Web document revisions
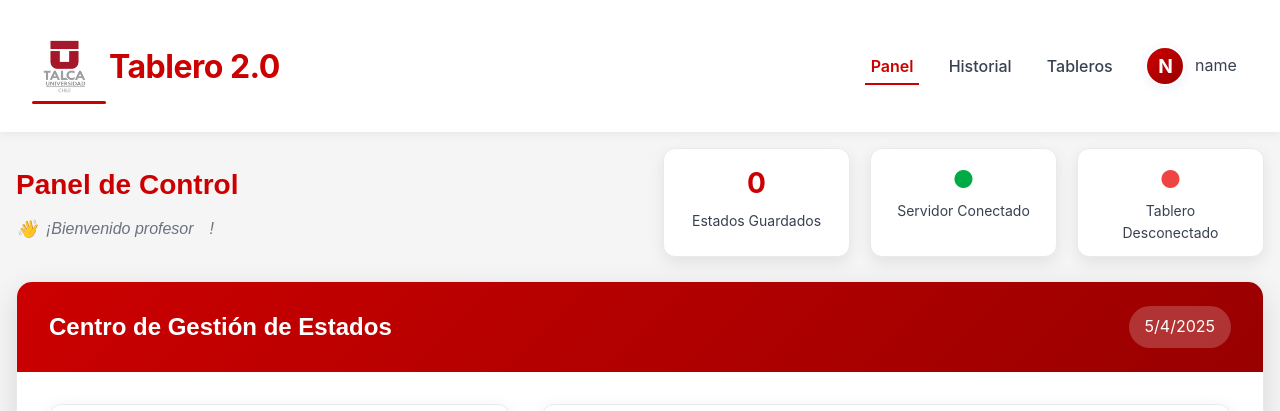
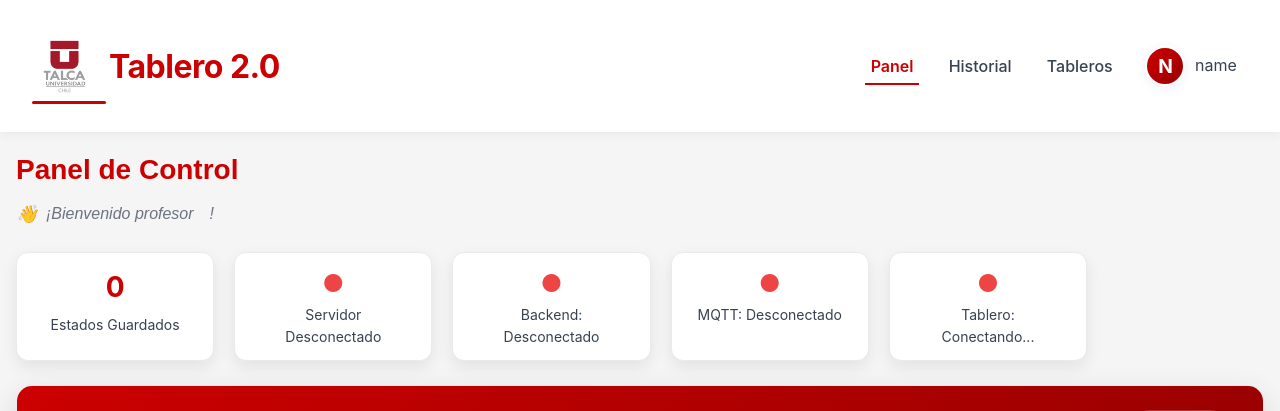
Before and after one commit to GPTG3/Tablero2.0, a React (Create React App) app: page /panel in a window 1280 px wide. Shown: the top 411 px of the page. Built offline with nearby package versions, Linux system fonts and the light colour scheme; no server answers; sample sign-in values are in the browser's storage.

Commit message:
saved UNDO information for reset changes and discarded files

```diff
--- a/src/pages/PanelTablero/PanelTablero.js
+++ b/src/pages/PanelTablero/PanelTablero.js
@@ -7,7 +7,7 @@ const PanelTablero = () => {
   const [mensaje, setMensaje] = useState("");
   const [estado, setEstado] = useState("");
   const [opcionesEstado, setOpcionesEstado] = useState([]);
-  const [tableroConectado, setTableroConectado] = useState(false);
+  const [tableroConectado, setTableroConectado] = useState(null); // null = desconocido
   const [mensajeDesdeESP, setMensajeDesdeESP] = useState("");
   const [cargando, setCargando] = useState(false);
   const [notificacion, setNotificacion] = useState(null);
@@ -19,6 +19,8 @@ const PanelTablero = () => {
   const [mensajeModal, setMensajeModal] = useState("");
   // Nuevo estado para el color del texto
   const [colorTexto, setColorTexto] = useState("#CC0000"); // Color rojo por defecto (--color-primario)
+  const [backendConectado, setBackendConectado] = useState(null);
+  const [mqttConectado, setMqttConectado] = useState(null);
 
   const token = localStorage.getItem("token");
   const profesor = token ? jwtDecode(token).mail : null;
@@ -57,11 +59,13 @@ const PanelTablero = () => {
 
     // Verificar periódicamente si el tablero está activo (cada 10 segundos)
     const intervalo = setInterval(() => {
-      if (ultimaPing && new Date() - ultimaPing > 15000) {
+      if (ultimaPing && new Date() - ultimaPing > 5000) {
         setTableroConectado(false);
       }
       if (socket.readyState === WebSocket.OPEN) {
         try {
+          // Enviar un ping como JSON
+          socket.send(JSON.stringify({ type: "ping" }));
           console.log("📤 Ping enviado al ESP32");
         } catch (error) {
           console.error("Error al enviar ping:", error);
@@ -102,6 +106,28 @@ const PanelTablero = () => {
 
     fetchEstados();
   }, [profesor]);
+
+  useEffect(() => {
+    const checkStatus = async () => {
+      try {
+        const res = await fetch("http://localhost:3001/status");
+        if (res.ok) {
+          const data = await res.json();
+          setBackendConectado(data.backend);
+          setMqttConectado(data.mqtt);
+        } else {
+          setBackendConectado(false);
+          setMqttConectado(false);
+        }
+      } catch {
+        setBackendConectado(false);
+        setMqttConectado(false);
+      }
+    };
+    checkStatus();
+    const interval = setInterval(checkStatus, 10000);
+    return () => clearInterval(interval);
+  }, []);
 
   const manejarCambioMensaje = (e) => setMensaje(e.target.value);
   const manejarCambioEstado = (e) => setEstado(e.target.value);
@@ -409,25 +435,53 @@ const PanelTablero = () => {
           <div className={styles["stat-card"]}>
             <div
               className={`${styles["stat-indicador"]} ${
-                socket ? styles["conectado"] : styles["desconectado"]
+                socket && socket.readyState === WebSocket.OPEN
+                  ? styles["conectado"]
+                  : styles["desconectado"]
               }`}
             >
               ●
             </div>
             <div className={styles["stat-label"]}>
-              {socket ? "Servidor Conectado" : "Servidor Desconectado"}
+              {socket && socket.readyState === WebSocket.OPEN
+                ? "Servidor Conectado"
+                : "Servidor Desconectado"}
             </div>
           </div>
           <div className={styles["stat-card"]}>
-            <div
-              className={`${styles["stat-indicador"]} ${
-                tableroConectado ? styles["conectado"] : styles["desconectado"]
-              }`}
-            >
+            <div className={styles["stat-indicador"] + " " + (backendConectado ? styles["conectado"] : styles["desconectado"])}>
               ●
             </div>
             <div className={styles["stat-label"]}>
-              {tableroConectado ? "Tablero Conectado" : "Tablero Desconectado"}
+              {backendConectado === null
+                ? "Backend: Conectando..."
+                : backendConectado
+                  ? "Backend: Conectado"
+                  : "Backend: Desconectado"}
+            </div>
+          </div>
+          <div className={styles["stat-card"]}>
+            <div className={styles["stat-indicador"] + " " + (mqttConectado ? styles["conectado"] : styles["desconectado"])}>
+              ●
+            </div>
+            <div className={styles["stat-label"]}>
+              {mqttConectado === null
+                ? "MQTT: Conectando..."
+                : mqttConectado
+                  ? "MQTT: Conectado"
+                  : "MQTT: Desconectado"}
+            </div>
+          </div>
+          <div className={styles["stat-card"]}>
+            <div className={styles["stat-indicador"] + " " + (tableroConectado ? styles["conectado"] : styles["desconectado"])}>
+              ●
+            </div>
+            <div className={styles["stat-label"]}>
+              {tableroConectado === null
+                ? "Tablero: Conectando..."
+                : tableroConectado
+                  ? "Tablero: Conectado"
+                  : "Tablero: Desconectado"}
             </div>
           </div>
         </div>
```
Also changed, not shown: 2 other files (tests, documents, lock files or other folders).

> [TASK DESCRIPTION]: Scan the data for lines with the word "error". Report only how many there are.

> [ANSWER BOX]: 2